NOAA and the University of New Hampshire have announced more than $4.9 million to fund nine collaborative research projects aimed at making coastal communities and environments more resilient to rising sea levels, changing weather patterns, extreme storms, and ocean warming and acidification.
The grants, made by NOAA's National Estuarine Research Reserve System (NERRS) Science Collaborative through its partnership with the university, will fund projects in South Carolina, Maryland, Massachusetts, New Hampshire, Maine, Rhode Island, Alabama, Oregon and California.
Over the next two years, NERRS-led project teams will bring community stakeholders together with scientists, using the best science to make important resource management and public safety decisions. Projects will address community adaptation to sea level rise, implementation of low-impact development land use practices, oyster and wetland restoration, and river and watershed management.

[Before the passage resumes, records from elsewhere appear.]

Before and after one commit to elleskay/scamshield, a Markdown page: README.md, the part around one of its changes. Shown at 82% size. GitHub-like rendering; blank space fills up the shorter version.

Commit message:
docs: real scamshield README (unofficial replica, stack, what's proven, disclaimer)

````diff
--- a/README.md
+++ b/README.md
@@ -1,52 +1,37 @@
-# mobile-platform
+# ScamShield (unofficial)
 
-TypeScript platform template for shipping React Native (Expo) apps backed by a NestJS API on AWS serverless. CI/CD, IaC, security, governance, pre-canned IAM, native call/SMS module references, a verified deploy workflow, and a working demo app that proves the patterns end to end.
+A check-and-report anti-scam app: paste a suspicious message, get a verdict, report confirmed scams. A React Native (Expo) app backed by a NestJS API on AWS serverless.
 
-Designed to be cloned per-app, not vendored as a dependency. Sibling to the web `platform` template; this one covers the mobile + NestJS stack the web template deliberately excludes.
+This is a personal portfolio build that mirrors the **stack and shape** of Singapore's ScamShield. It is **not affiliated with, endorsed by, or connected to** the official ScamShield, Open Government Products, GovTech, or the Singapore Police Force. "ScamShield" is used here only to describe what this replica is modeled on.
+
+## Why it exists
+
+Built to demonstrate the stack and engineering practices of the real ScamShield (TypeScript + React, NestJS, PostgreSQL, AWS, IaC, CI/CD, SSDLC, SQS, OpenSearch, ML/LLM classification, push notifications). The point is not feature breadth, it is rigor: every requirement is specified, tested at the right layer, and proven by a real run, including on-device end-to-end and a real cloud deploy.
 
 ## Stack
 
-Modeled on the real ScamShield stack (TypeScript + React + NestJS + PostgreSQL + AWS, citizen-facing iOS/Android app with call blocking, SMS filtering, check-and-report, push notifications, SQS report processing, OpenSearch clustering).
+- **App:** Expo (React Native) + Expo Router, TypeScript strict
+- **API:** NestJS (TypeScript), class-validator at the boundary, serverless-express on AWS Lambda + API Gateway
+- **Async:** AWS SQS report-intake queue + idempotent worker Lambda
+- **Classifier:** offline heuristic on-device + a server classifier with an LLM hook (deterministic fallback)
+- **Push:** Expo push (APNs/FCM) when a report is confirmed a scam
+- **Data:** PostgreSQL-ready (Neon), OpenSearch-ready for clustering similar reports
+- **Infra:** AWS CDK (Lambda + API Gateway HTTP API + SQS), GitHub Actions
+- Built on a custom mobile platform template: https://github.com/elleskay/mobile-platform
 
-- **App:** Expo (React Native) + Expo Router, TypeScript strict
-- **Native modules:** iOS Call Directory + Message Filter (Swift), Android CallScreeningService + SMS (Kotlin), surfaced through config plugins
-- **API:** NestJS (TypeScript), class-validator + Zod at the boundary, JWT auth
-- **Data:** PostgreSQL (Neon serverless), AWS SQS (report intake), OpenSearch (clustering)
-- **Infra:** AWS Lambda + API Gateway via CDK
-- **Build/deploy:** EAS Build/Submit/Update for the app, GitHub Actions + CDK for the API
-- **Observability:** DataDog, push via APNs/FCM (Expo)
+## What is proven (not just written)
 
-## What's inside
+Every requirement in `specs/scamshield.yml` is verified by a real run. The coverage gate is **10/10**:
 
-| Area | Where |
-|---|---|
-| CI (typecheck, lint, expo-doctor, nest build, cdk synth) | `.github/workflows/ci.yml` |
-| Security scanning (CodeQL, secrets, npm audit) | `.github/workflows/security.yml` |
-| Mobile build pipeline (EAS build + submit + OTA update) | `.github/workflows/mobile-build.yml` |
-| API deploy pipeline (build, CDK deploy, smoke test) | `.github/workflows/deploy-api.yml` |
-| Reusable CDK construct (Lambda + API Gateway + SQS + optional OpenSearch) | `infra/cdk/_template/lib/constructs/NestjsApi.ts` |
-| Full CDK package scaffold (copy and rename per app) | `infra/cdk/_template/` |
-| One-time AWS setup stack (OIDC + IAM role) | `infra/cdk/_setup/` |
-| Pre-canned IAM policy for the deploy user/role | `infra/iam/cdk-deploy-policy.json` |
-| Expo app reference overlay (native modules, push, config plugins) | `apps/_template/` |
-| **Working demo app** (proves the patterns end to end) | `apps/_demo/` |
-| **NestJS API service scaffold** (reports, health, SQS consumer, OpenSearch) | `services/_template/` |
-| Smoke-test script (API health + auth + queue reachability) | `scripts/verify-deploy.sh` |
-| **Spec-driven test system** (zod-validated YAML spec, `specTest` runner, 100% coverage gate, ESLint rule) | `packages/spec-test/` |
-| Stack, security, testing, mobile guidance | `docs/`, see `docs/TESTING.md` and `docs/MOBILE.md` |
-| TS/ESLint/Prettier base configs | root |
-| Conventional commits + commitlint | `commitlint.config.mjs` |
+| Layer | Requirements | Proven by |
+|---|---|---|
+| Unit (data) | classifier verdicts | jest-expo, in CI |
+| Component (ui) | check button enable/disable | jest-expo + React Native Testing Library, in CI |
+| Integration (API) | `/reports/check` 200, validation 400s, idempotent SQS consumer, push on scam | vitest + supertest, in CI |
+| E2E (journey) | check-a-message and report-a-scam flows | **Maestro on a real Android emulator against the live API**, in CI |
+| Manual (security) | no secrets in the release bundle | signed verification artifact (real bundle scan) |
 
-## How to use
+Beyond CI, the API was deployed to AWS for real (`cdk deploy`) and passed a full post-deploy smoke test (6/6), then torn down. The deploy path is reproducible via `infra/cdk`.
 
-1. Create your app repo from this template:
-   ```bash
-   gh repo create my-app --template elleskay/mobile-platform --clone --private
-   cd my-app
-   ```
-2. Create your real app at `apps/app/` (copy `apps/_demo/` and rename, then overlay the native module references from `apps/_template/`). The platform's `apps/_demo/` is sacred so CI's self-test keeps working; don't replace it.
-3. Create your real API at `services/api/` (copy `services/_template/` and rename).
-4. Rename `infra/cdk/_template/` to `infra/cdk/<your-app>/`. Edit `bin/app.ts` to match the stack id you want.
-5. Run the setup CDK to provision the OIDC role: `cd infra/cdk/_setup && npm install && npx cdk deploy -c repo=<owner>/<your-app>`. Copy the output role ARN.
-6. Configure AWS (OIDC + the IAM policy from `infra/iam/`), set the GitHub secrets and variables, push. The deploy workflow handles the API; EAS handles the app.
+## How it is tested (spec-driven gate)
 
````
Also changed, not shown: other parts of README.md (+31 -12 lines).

"Few coastal resource management problems are purely environmental in nature," said Dwight D. Trueblood, Ph.D., NOAA's NERRS Science Collaborative program manager. "They affect economies and business, infrastructure and property, human health and well-being. The NERRS Science Collaborative is a prime example of how science in partnership with the community can make a big difference in people’s lives."
The peer-reviewed grants were competitively awarded and include funding of $4.2 million in current fiscal year funds and an additional $741,509 from a prior NOAA grant. The grants will go to:
NOAA's Estuarine Reserves Division established the NERRS Science Collaborative through a cooperative, agreement with the University of New Hampshire in 2009 to put science to work for coastal communities. The Science Collaborative also sponsors fellowships in the university's Integrated Coastal Ecosystem Science, Policy, and Management Program, a master's degree program that provides the knowledge and skills needed to bring science to coastal decision making.
NERRS is a network of 28 protected areas representing different biogeographic regions of the United States, from Wells, Maine to Katchemak Bay in Alaska. NOAA administers this program, through the Coastal Zone Management Act, in partnership with coastal states and territories. Through integrated research, education, and resource stewardship, the reserves help communities better understand these vital habitats and develop strategies to manage ongoing coastal resource challenges.
NOAA's mission is to understand and predict changes in the Earth's environment, from the depths of the ocean to the surface of the sun, and to conserve and manage our coastal and marine resources. Join us on Facebook, Twitter and our other social media channels at http://www.noaa.gov/socialmedia.